Rwanda to Relocate Burundian Refugees After Accusations of Militia Recruitment

Burundian refugees in Rwanda.
Burundian refugees arrive in Bugesera, Rwanda, April 3, 2015. Reports claim refugees in Rwanda are being trained to overthrow the Burundian government. STEPHANIE AGLIETTI/AFP/Getty Images

Rwanda’s government says it will relocate Burundian refugees who are currently living in the country, following accusations that Burundians in Rwandan refugee camps are being recruited into militias.

Burundi has seen a mass exodus of more than 240,000 refugees since April 2015, when President Pierre Nkurunziza’s decision to run for a third term sparked violence that is still ongoing. More than 72,000 Burundians are currently seeking refuge in Rwanda.

The Rwandan government has repeatedly denied accusations of military recruitment of Burundian refugees. U.S. officials raised concerns on Wednesday that Rwanda is “destabilizing” the situation in Burundi, where more than 400 people have been killed in clashes between security forces and opposition activists.

In a statement released on Friday, Rwanda’s foreign ministry said that the government would immediately begin working with international partners “to plan the orderly and safe relocation of Burundian refugees to third countries.” Foreign Minister Louise Mushikiwabo said that while Rwanda “readily shoulders its obligations” towards refugees, their long-term presence in a country so close to Burundi poses “considerable risks” for all involved.

“For Rwanda, the growing risks to our national security from the Burundian impasse and misunderstandings in our foreign relations are unacceptable,” said Mushikiwabo.

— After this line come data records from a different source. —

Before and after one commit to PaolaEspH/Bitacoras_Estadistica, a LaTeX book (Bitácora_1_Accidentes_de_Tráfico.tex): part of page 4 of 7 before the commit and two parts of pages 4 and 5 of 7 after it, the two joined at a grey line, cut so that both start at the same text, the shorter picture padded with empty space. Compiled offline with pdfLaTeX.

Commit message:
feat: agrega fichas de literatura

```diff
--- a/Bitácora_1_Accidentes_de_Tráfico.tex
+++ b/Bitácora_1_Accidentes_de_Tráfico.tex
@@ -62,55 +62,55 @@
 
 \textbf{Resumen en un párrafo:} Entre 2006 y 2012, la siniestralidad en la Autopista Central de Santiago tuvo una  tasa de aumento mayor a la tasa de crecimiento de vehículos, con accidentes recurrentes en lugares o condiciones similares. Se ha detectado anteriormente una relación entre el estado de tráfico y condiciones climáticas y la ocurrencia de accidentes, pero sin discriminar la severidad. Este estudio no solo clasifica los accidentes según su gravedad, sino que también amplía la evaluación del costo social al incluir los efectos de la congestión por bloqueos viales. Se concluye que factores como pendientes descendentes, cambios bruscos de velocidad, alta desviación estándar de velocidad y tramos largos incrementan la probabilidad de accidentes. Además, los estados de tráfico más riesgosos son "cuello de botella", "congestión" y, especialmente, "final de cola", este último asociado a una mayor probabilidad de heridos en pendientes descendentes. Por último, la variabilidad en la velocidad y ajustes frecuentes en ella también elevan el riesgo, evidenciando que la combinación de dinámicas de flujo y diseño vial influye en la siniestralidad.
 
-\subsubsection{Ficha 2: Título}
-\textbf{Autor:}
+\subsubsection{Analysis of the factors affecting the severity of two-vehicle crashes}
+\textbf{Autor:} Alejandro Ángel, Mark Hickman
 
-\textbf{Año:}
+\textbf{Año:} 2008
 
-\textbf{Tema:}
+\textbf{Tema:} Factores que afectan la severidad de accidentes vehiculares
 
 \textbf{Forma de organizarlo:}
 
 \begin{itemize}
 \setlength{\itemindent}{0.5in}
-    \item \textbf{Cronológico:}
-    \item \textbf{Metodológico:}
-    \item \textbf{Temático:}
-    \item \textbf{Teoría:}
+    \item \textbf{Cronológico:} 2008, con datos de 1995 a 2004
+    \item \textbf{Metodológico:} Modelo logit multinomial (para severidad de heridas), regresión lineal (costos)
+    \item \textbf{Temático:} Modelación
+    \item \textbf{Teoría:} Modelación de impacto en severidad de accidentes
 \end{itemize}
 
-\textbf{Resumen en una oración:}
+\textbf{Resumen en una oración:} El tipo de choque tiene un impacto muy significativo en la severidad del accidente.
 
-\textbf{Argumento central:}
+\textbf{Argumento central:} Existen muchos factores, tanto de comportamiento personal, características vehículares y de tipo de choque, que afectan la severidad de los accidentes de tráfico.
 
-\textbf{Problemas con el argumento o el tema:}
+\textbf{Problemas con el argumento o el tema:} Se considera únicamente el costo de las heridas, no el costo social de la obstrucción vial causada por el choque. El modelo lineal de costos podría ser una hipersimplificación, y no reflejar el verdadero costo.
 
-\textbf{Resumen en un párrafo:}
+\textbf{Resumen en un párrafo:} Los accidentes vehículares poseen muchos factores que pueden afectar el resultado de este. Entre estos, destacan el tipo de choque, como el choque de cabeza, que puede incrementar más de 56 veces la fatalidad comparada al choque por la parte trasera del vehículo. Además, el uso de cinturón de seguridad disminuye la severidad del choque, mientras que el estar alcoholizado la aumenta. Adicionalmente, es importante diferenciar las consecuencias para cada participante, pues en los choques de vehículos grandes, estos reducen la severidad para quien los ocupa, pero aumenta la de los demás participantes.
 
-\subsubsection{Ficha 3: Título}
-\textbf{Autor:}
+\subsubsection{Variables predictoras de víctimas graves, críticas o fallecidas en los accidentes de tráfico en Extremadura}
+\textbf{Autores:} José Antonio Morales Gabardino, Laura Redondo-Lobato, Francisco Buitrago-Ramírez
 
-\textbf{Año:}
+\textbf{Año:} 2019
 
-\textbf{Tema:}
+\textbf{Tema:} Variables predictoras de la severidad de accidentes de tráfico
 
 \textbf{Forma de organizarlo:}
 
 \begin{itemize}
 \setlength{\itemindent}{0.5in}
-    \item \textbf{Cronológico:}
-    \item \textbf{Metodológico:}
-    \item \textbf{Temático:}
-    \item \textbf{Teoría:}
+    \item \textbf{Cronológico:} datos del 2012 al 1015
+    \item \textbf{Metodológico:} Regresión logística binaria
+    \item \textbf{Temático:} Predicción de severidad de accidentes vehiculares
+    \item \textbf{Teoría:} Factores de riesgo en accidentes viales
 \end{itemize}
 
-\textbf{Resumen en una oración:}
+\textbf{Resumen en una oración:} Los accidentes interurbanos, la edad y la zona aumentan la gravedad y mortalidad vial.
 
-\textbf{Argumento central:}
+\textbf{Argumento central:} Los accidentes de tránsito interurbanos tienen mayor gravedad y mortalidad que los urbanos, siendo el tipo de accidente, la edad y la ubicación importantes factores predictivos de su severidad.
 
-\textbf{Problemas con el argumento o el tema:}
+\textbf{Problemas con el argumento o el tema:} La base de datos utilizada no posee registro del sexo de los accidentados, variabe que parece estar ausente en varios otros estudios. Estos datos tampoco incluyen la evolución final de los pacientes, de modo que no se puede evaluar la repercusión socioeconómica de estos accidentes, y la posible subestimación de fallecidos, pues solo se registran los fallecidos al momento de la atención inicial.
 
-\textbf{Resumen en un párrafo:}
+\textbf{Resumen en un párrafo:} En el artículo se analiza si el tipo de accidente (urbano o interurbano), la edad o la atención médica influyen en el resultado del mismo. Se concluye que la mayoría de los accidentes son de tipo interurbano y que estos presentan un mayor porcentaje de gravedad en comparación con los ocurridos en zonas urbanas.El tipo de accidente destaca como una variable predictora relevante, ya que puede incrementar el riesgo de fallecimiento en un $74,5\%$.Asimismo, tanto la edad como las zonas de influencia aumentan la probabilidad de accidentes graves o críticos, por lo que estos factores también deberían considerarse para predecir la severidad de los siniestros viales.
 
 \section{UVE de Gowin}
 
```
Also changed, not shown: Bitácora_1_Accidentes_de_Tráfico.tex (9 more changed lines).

The Rwandan foreign minister took to Twitter to express her dissatisfaction at “politicking” on the issue of Burundian refugees:

 

 

The statement did not specify how many refugees would be relocated or which third countries would host them. Tanzania currently hosts almost 130,000 Burundian refugees, while 21,000 are living in Uganda and 18,000 in Democratic Republic of Congo (DRC), according to the U.N. Refugee Agency. Newsweek received no immediate response when it contacted the Rwandan government for comment.

An expert report to the United Nations Security Council leaked earlier in February cited testimony from 18 Burundian combatants who said they were recruited from the Mahama refugee camp in Rwanda and given training in the use of weapons, including assault rifles and rocket-propelled grenades. The combatants, who were located in eastern Democratic Republic of Congo, said some of the training was carried out by Rwandan military personnel and that their ultimate goal was to topple Nkurunziza’s government.

A December 2015 report by U.S.-based advocacy group Refugees International found at least 80 alleged cases of recruitment of Burundian refugees by armed Rwandan groups not affiliated to the Rwandan government. Rwandan President Paul Kagame has rejected the accusations of recruitment as “childish” and lacking evidence.

Kagame criticized Nkurunziza’s decision to run for a third term in May 2015, describing it as “just one problem among many” in Burundi. Rwandan officials have also accused Burundi of harboring members of the Democratic Forces for the Liberation of Rwanda (FDLR), a rebel group linked to the 1994 genocide in Rwanda.

Former Burundian presidents and U.N. officials have warned of the risk of genocide in Burundi, which has a similar ethnic makeup to Rwanda. More than 800,000 Tutsis and moderate Hutus were killed by Hutu extremists in Rwanda in 1994.